A third of (31%) office workers admit being unproductive for at least ten hours every week, equivalent to over one working week each month.
A report commissioned by office products firm Fellowes asked 1,000 workers how employers could improve productivity and found that almost two-thirds (61%) of office workers believe a four-day working week would make them more productive. A further half of workers admitted they are unproductive for up to an hour every day. It was also revealed that 40% believe they would be more efficient working remotely.
Despite being the fifth largest economy in the world, the UK sits 15th in the productivity table, lagging behind the likes of Sweden (31 hours p/w), Denmark (27.2 hours p/w) and Norway (27.3 p/w) AppleWebData who all work, on average, less hours per week than Brits (32 hours p/w).
Many experts believe it’s time to look towards Scandinavian countries like Sweden – who recently trialed a six-hour working day – where employees have more flexibility to choose when and where they work. One of those people is world-leading productivity expert, Grace Marshall.
Author of How to be Really Productive; Grace Marshall and productivity expert at Think Productive said,
“We’ve found that a four-day work week increases momentum and motivation in the office, as well as giving employees more time to enjoy life outside of the workplace
“It is our ability to think well that increases the quality and value of our work, not how many hours we show up at the office. In fact, working longer hours can diminish our productivity as well as our wellbeing.”
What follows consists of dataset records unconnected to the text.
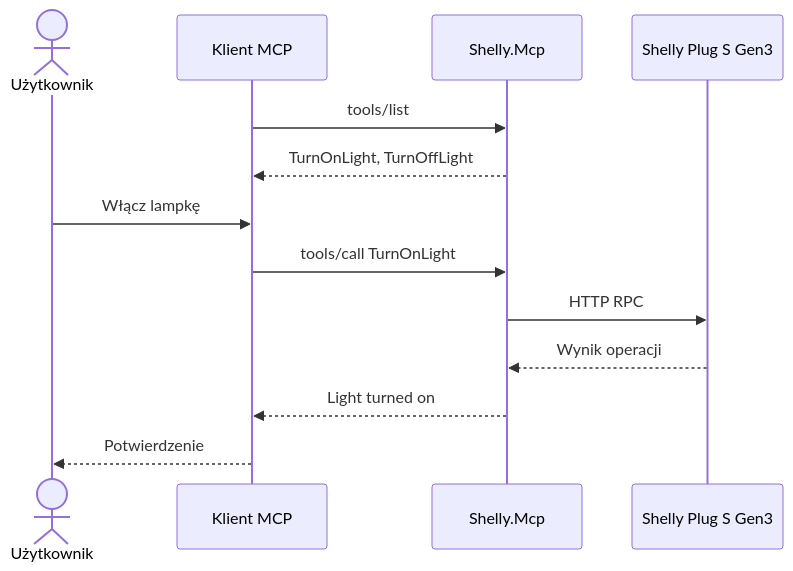
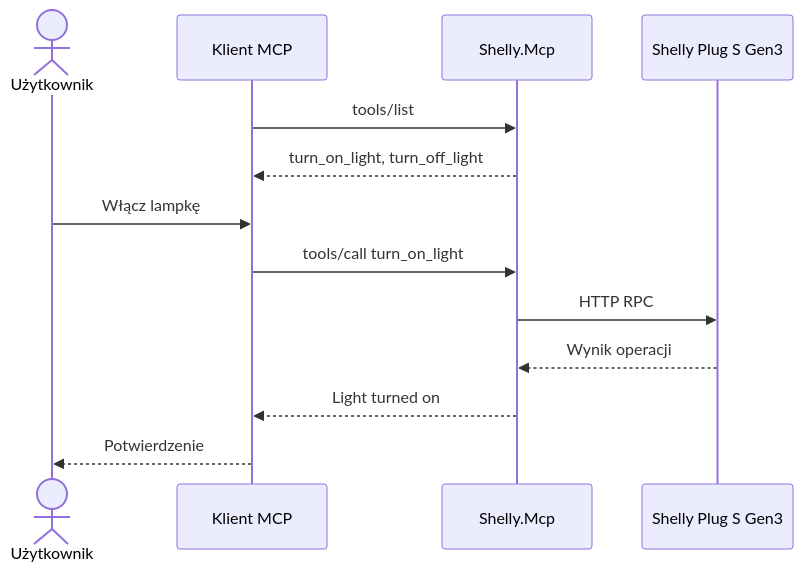
The second of 2 diagrams in 03-Shelly.Mcp/README.md (sulmar/shelly), drawn with Mermaid before and after one commit. The commit also changed other lines of this file and 3 other files, not shown here.

````diff
--- a/03-Shelly.Mcp/README.md
+++ b/03-Shelly.Mcp/README.md
@@ -93,16 +223,16 @@
 ```mermaid
 sequenceDiagram
     actor User as Użytkownik
     participant Client as Klient MCP
     participant Server as Shelly.Mcp
     participant Shelly as Shelly Plug S Gen3
 
     Client->>Server: tools/list
-    Server-->>Client: TurnOnLight, TurnOffLight
+    Server-->>Client: turn_on_light, turn_off_light
     User->>Client: Włącz lampkę
-    Client->>Server: tools/call TurnOnLight
+    Client->>Server: tools/call turn_on_light
     Server->>Shelly: HTTP RPC
     Shelly-->>Server: Wynik operacji
     Server-->>Client: Light turned on
     Client-->>User: Potwierdzenie
 ```
````
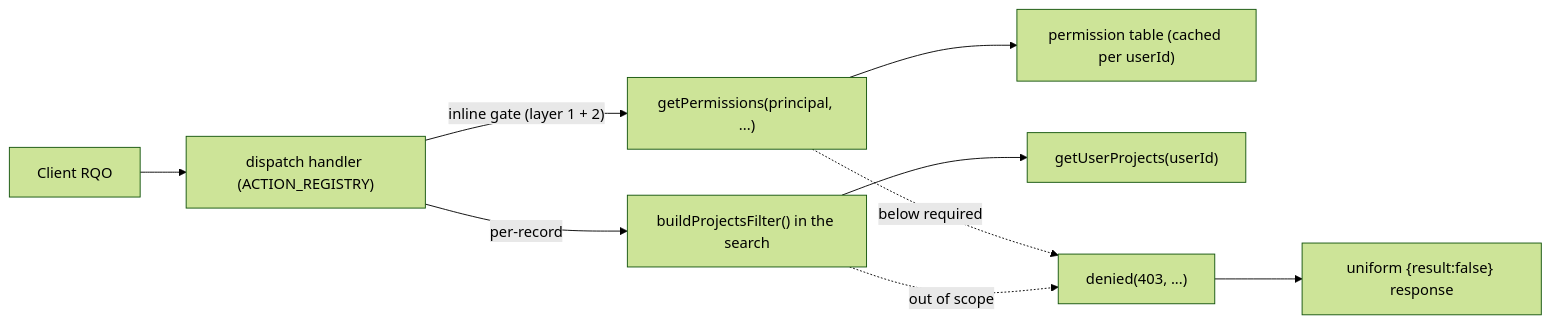
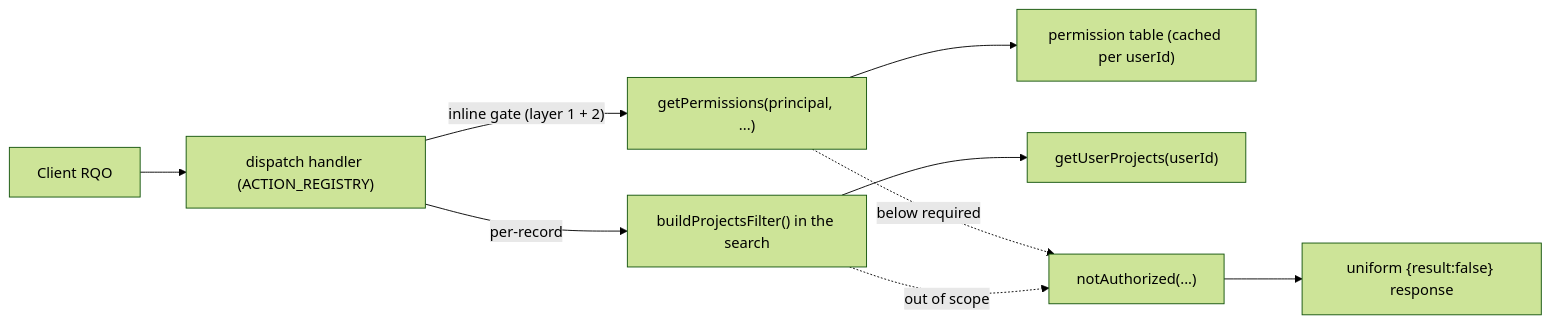
The second of 2 diagrams in docs/core/system/security.md (renderpci/dedalo), drawn with Mermaid (forest theme) before and after one commit. The commit also changed other lines of this file and 32 other files, not shown here.

````diff
--- a/docs/core/system/security.md
+++ b/docs/core/system/security.md
@@ -278,11 +311,11 @@
 ```mermaid
 flowchart LR
     C["Client RQO"] --> API["dispatch handler (ACTION_REGISTRY)"]
     API -->|"inline gate (layer 1 + 2)"| GP["getPermissions(principal, ...)"]
     GP --> TBL["permission table (cached per userId)"]
     API -->|"per-record"| PF["buildProjectsFilter() in the search"]
     PF --> PROJ["getUserProjects(userId)"]
-    GP -. below required .-> DEN["denied(403, ...)"]
+    GP -. below required .-> DEN["notAuthorized(...)"]
     PF -. out of scope .-> DEN
     DEN --> RESP["uniform {result:false} response"]
 ```
````
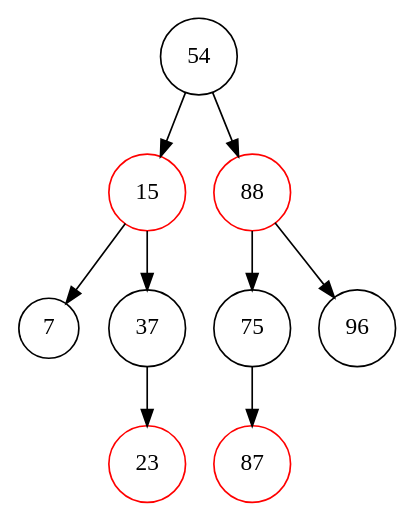
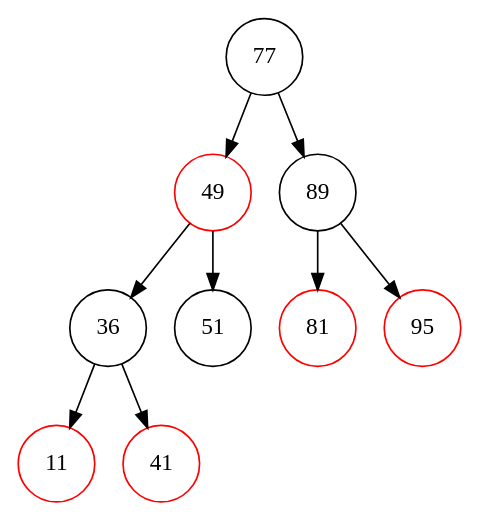
Before and after one commit to Koreleth/rbtrees: the diagram in tree_step_8.dot, drawn with Graphviz. The commit also changed 19 other files, not shown here.

```diff
--- a/tree_step_8.dot
+++ b/tree_step_8.dot
@@ -1,20 +1,20 @@
 digraph RBTree {
     node [shape=circle];
-    "54" [color=black];
-    "54" -> "15";
-    "15" [color=red];
-    "15" -> "7";
-    "7" [color=black];
-    "15" -> "37";
-    "37" [color=black];
-    "37" -> "23";
-    "23" [color=red];
-    "54" -> "88";
-    "88" [color=red];
-    "88" -> "75";
-    "75" [color=black];
-    "75" -> "87";
-    "87" [color=red];
-    "88" -> "96";
-    "96" [color=black];
+    "77" [color=black];
+    "77" -> "49";
+    "49" [color=red];
+    "49" -> "36";
+    "36" [color=black];
+    "36" -> "11";
+    "11" [color=red];
+    "36" -> "41";
+    "41" [color=red];
+    "49" -> "51";
+    "51" [color=black];
+    "77" -> "89";
+    "89" [color=black];
+    "89" -> "81";
+    "81" [color=red];
+    "89" -> "95";
+    "95" [color=red];
 }
```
The report also found that office equipment was also hampering worker output with a quarter of people claiming they have missed a deadline because they couldn’t get their hands on the right equipment in time.
Almost half (43%) of people surveyed admitted are distracted up to 15 times a day, with the average worker getting distracted every 35 minutes.
Grace Marshall added “Being distracted diminishes our ability to think clearly and creatively. Many office workers find they get far more work done in the day they work from home, or the hour before everyone else gets into the office – because they have less interruptions and distractions. Flexibility allows us to manage and balance the needs of our colleagues and deliver the work we need to get done.”
Fellowes UK Sales and Marketing Director Darryl Brunt added:
“It’s clear that our workplace has a huge effect on our productivity and our report shows a real need for businesses to take heed. Making small changes to employee’s work station comfort can reap rewards for their wellbeing and their working life. Employees who feel more productive working from home shouldn’t be forgotten either, everyone should be given access to the right products to ensure they can work well.”
As part of its Working Well campaign, Fellowes, which is celebrating 100 years in the office product industry, aims to create an office environment which allows employees to reach their full potential.
Find out more at www.fellowes.com